Varieties of Cables
There is more than one way to make a cable. Mobile phones are standard, and a few billion people around the world have their own cell phones. But these devices need to be recharged and connect to computers, so cell phone charging cables handle this work. These cell phone charging cables will not only recharge a cell phone’s batteries, but a cell phone charging cable allows a smart phone to share data with a computer or even a gaming console if the user so wishes. Different mobile phones make use of different cell phone charging cable models, but a new phone will come packaged with the correct cable type for use. Such cables can even be plugged into wall sockets of an adapter is first used, allowing a user to recharge their cell phone anywhere.
That’s not all. USB cables are nearly universal, and are used to connect many different sorts of devices with each other to share data. A modern PC, for example, may have as many as four to six different USB cables across the front and back. Devices such as a mouse, keyboard, external hard drive, and printer may be plugged into them, and USB ports can also accept a flash drive. Game consoles also make use of USB cables to plug in controllers or other devices, too, and laptop computers may have a few USB cables in them as well. Computer monitors, however, make use of their own cable type when plugged into a PC, and these tough cables even have built-in screws that allow them to securely connect the computer. This way, they won’t be easily unplugged by accident.
Cables at the Office
Anyone can make use of cell phone charging cables or USB cables for their PC or Xbox at home, but at a modern office, many hundreds of cables may be used to link computers to the Internet and each other. This is certainly true for an office data center, for example. For those unaware, a data server is a collection of dozens or even hundreds of computers all linked by cables, so they form a cohesive whole that has more storage space and processing power than any individual PC. These computers are not desktop PCs, however; they don’t even have keyboards or monitors plugged into them. Instead, they set on specialized shelves and racks and will run all day, cooled with air conditioning or liquid cooling tubes. Desktop PCs in the office will be plugged into these data servers privately and securely, allowing them to make use of that vast storage space and also share data files with each other. Plugged-in computers may also receive a boost to their processing power as well.

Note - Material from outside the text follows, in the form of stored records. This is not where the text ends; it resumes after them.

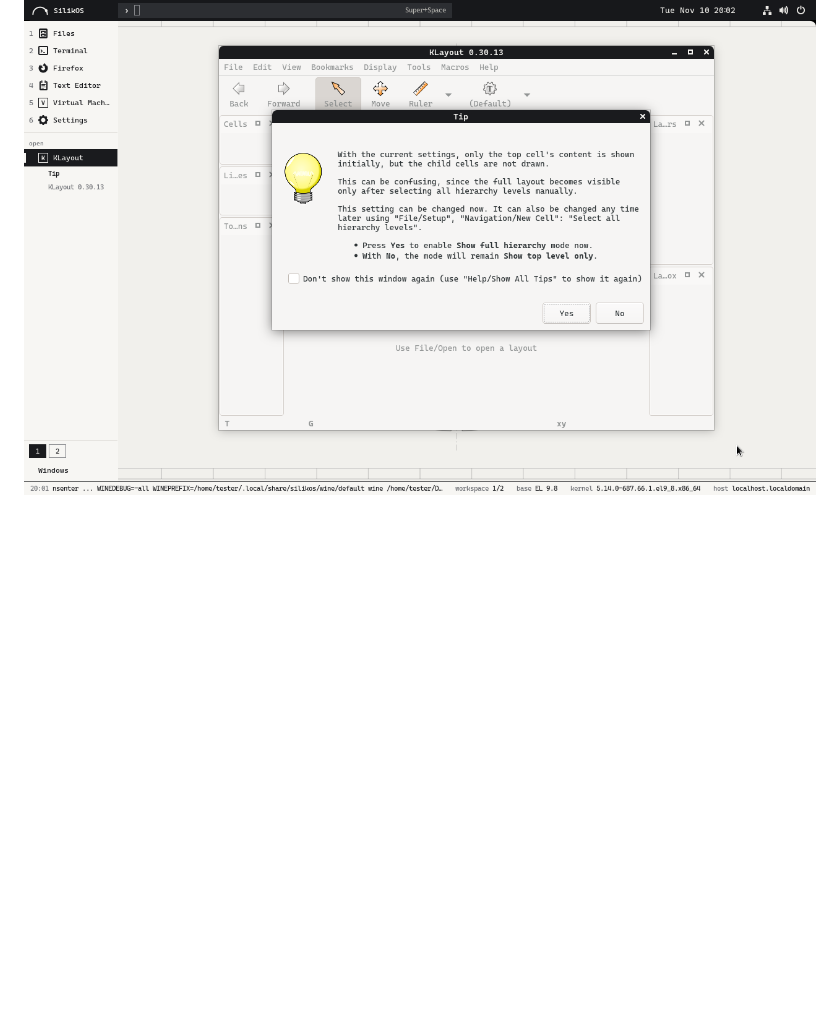
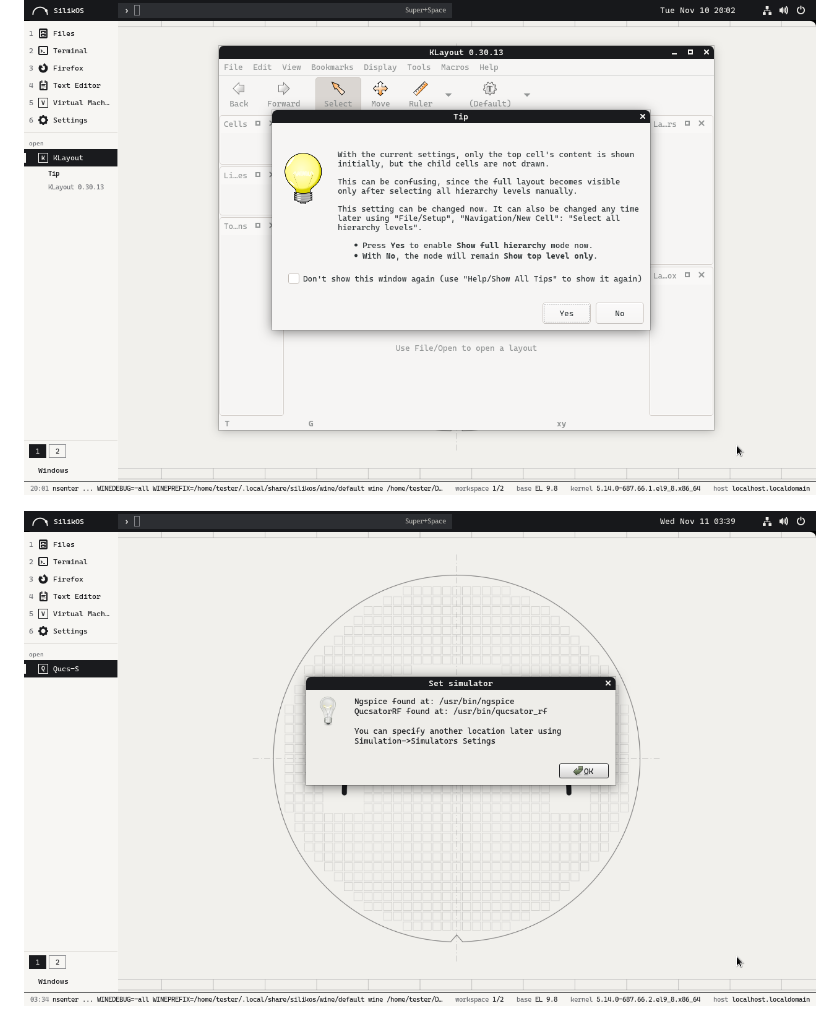
Before and after one commit to BTomeu/SilikOs, a Markdown page: README.md, the part around the change. Rendered like a GitHub page; pictures changed too: docs/img/installed-qucs-s.png (added); blank space fills up the shorter version.

```diff
--- a/README.md
+++ b/README.md
@@ -25,6 +25,8 @@ an EL9 system. It is a try: `docs/STATUS.md` says what has been run and what has
 
 ![KLayout on the installed system](docs/img/installed-klayout.png)
 
+![Qucs-S on the installed system: it finds our ngspice](docs/img/installed-qucs-s.png)
+
 ![The login screen of the installed system](docs/img/installed-login.png)
 
 The system as installed by the CI in a virtual machine on 10/11/2026 (a real session; the pictures of the last run: branch `ci-results`).
```
Also changed, not shown: docs/STATUS.md (+3 -2 lines).
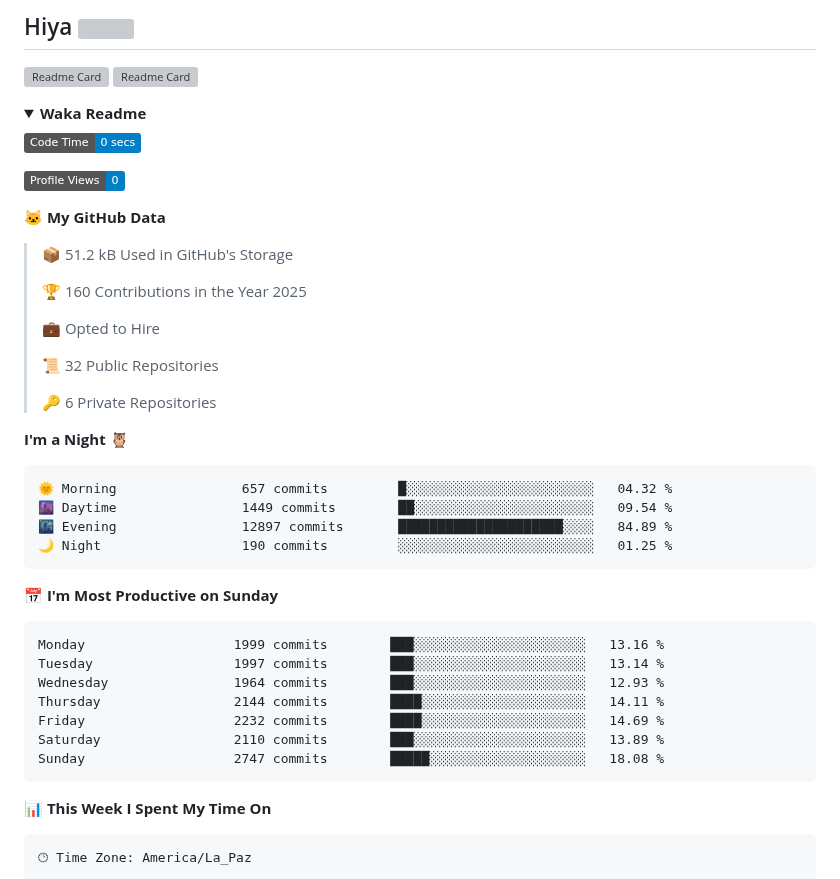
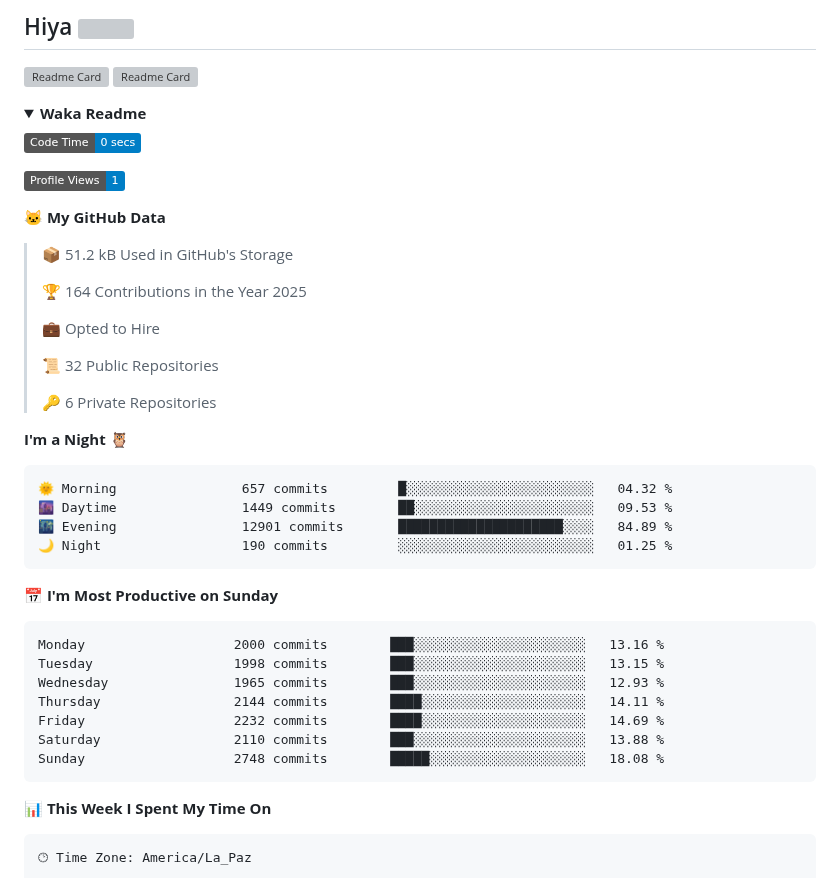
Before and after one commit to ming-tsai/ming-tsai, a Markdown page: README.md, the part around one of its changes. Rendered like a GitHub page; folded sections open; badges without logos; grey boxes are pictures that could not be loaded.

Commit message:
Updated with Dev Metrics

````diff
--- a/README.md
+++ b/README.md
@@ -9,13 +9,13 @@
 <!--START_SECTION:waka-->
 ![Code Time](http://img.shields.io/badge/Code%20Time-0%20secs-blue)
 
-![Profile Views](http://img.shields.io/badge/Profile%20Views-0-blue)
+![Profile Views](http://img.shields.io/badge/Profile%20Views-1-blue)
 
 **🐱 My GitHub Data**
 
 > 📦 51.2 kB Used in GitHub's Storage
  >
-> 🏆 160 Contributions in the Year 2025
+> 🏆 164 Contributions in the Year 2025
  >
 > 💼 Opted to Hire
  >
@@ -27,20 +27,20 @@
 
 ```text
 🌞 Morning                657 commits         █░░░░░░░░░░░░░░░░░░░░░░░░   04.32 %
-🌆 Daytime                1449 commits        ██░░░░░░░░░░░░░░░░░░░░░░░   09.54 %
-🌃 Evening                12897 commits       █████████████████████░░░░   84.89 %
+🌆 Daytime                1449 commits        ██░░░░░░░░░░░░░░░░░░░░░░░   09.53 %
+🌃 Evening                12901 commits       █████████████████████░░░░   84.89 %
 🌙 Night                  190 commits         ░░░░░░░░░░░░░░░░░░░░░░░░░   01.25 %
 ```
 📅 **I'm Most Productive on Sunday**
 
 ```text
-Monday                   1999 commits        ███░░░░░░░░░░░░░░░░░░░░░░   13.16 %
-Tuesday                  1997 commits        ███░░░░░░░░░░░░░░░░░░░░░░   13.14 %
-Wednesday                1964 commits        ███░░░░░░░░░░░░░░░░░░░░░░   12.93 %
+Monday                   2000 commits        ███░░░░░░░░░░░░░░░░░░░░░░   13.16 %
+Tuesday                  1998 commits        ███░░░░░░░░░░░░░░░░░░░░░░   13.15 %
+Wednesday                1965 commits        ███░░░░░░░░░░░░░░░░░░░░░░   12.93 %
 Thursday                 2144 commits        ████░░░░░░░░░░░░░░░░░░░░░   14.11 %
 Friday                   2232 commits        ████░░░░░░░░░░░░░░░░░░░░░   14.69 %
-Saturday                 2110 commits        ███░░░░░░░░░░░░░░░░░░░░░░   13.89 %
-Sunday                   2747 commits        █████░░░░░░░░░░░░░░░░░░░░   18.08 %
+Saturday                 2110 commits        ███░░░░░░░░░░░░░░░░░░░░░░   13.88 %
+Sunday                   2748 commits        █████░░░░░░░░░░░░░░░░░░░░   18.08 %
 ```
 
 
````
Also changed, not shown: other parts of README.md (+1 -1 lines), assets/bar_graph.png.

Meanwhile, computers at the office will make use of Ethernet cables to connect to the Internet, and use this connection for e-mail, live video chat, research, and accessing Cloud data storage. Category 5 (cat5 cables) or category 6 (cat6 cables) may be used to connect these computers to the Internet with a fast and reliable connection. Such cables may be threaded across the office in discreet locations to prevent tripping hazards, and such cables may be the cat6 model and make use of four pairs of copper wires for very fast Internet connections. Holes may be drilled in the floor so that such cables can be threaded through them for convenience.